The Philosophy Department presents
Marta Jimenez, Emory University:
“Plato’s Mixed Feelings About Experience”

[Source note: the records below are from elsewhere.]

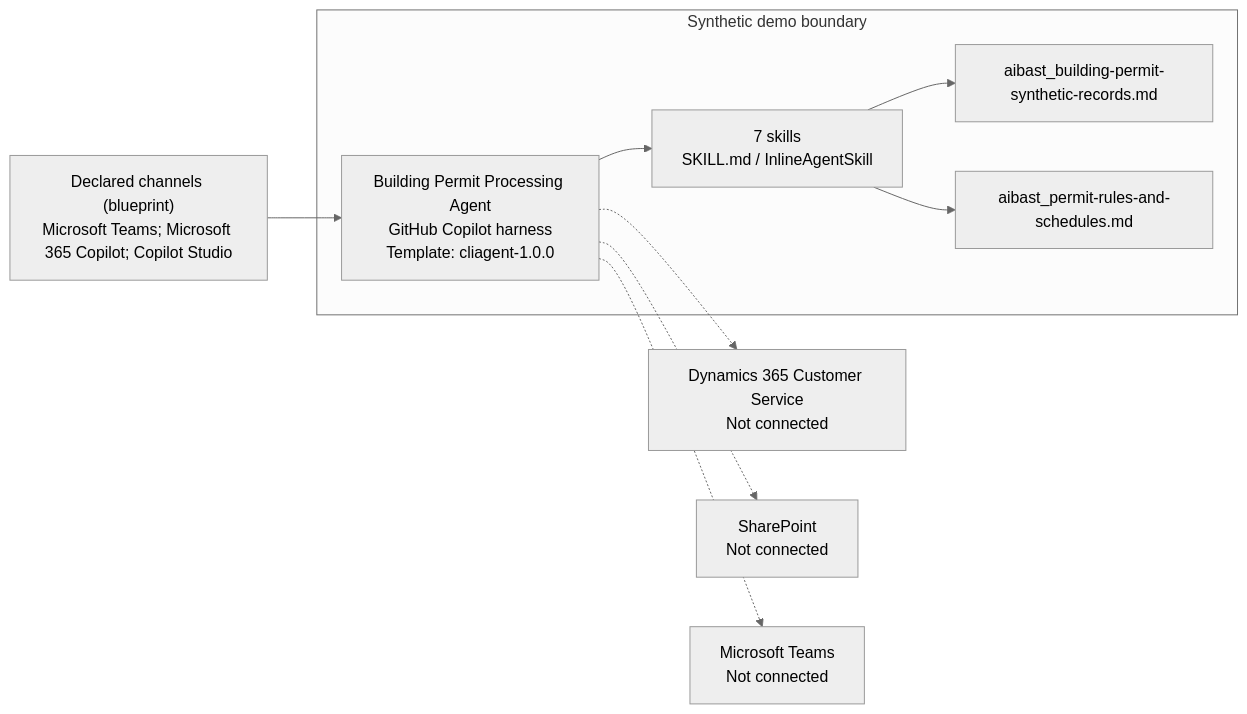
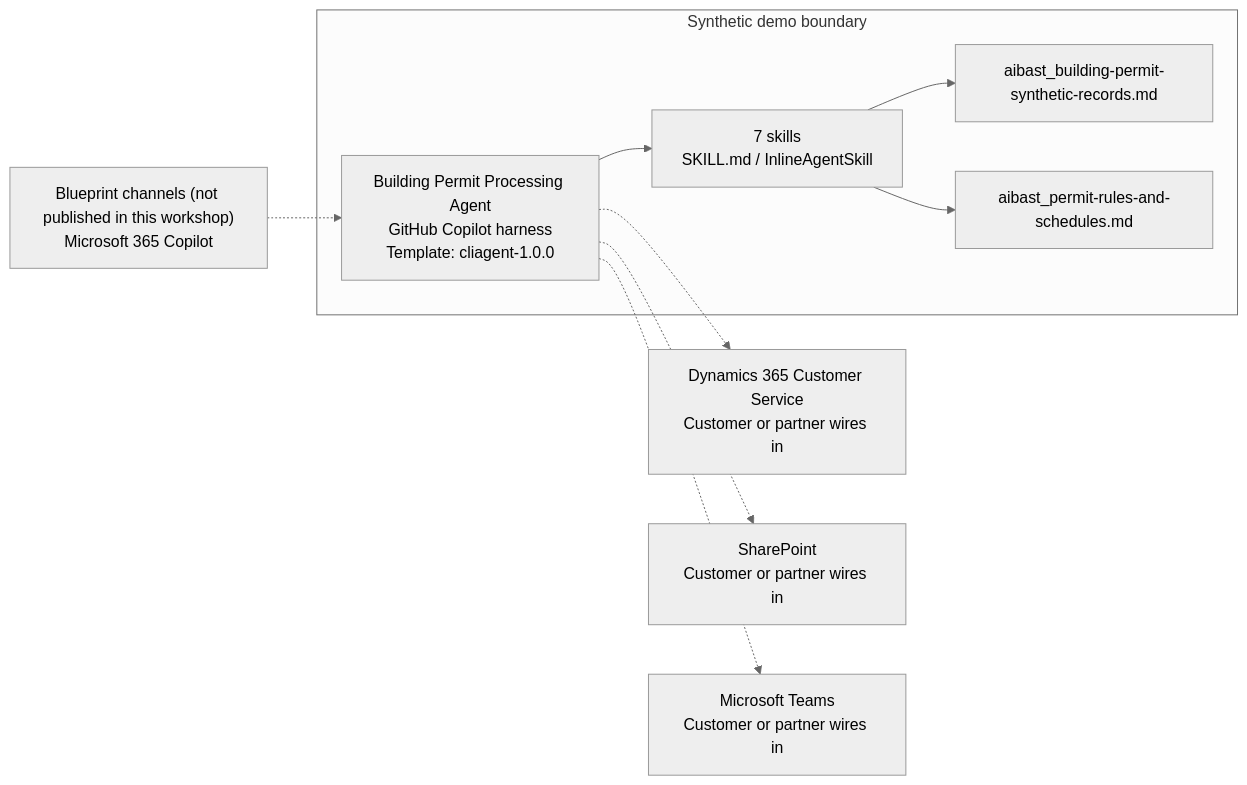
Before and after one commit to kody-w/aibast-agents-library: the diagram in 01-solutions/building-permit-processing/2.Architecture.md, drawn with Mermaid (neutral theme). The commit also changed other lines of this file and 27 other files, not shown here.

````diff
--- a/01-solutions/building-permit-processing/2.Architecture.md
+++ b/01-solutions/building-permit-processing/2.Architecture.md
@@ -9,20 +9,20 @@
 ```mermaid
 flowchart LR
-    n0["Declared channels (blueprint)<br/>Microsoft Teams; Microsoft 365 Copilot; Copilot Studio"]
+    n0["Blueprint channels (not published in this workshop)<br/>Microsoft 365 Copilot"]
     subgraph synthetic["Synthetic demo boundary"]
         n1["Building Permit Processing Agent<br/>GitHub Copilot harness<br/>Template: cliagent-1.0.0"]
         n2["7 skills<br/>SKILL.md / InlineAgentSkill"]
         n1 --> n2
         n3["aibast_building-permit-synthetic-records.md"]
         n2 --> n3
         n4["aibast_permit-rules-and-schedules.md"]
         n2 --> n4
     end
-    n0 --> n1
-    n5["Dynamics 365 Customer Service<br/>Not connected"]
+    n0 -.-> n1
+    n5["Dynamics 365 Customer Service<br/>Customer or partner wires in"]
     n1 -.-> n5
-    n6["SharePoint<br/>Not connected"]
+    n6["SharePoint<br/>Customer or partner wires in"]
     n1 -.-> n6
-    n7["Microsoft Teams<br/>Not connected"]
+    n7["Microsoft Teams<br/>Customer or partner wires in"]
     n1 -.-> n7
 ```
````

In Plato’s Gorgias, Socrates emphatically rejects experience both as a source of knowledge and as a reliable guide for life choices. While Callicles criticizes philosophers for being inexperienced in the important matters of life, Socrates criticizes orators and politicians for having mere experience (as opposed to art or knowledge) and for producing persuasion on the grounds of mere guesswork. This view seems to conflict with Republic IX, where experience is seen positively and has a central role in two of the three major arguments in defense of the life of philosophy. In those arguments, Socrates specifically appeals to the experience of philosophers as one of the main advantages they have for making correct judgements about pleasures and pains, and the good life in general. The goal of my paper is to explain and resolve this apparent conflict and to spell out how the arguments in Republic IX offer a direct answer to Callicles’ criticisms of the philosophical life in the Gorgias. They do so, not by rejecting experience altogether, but by establishing rules for when experience can be reliable.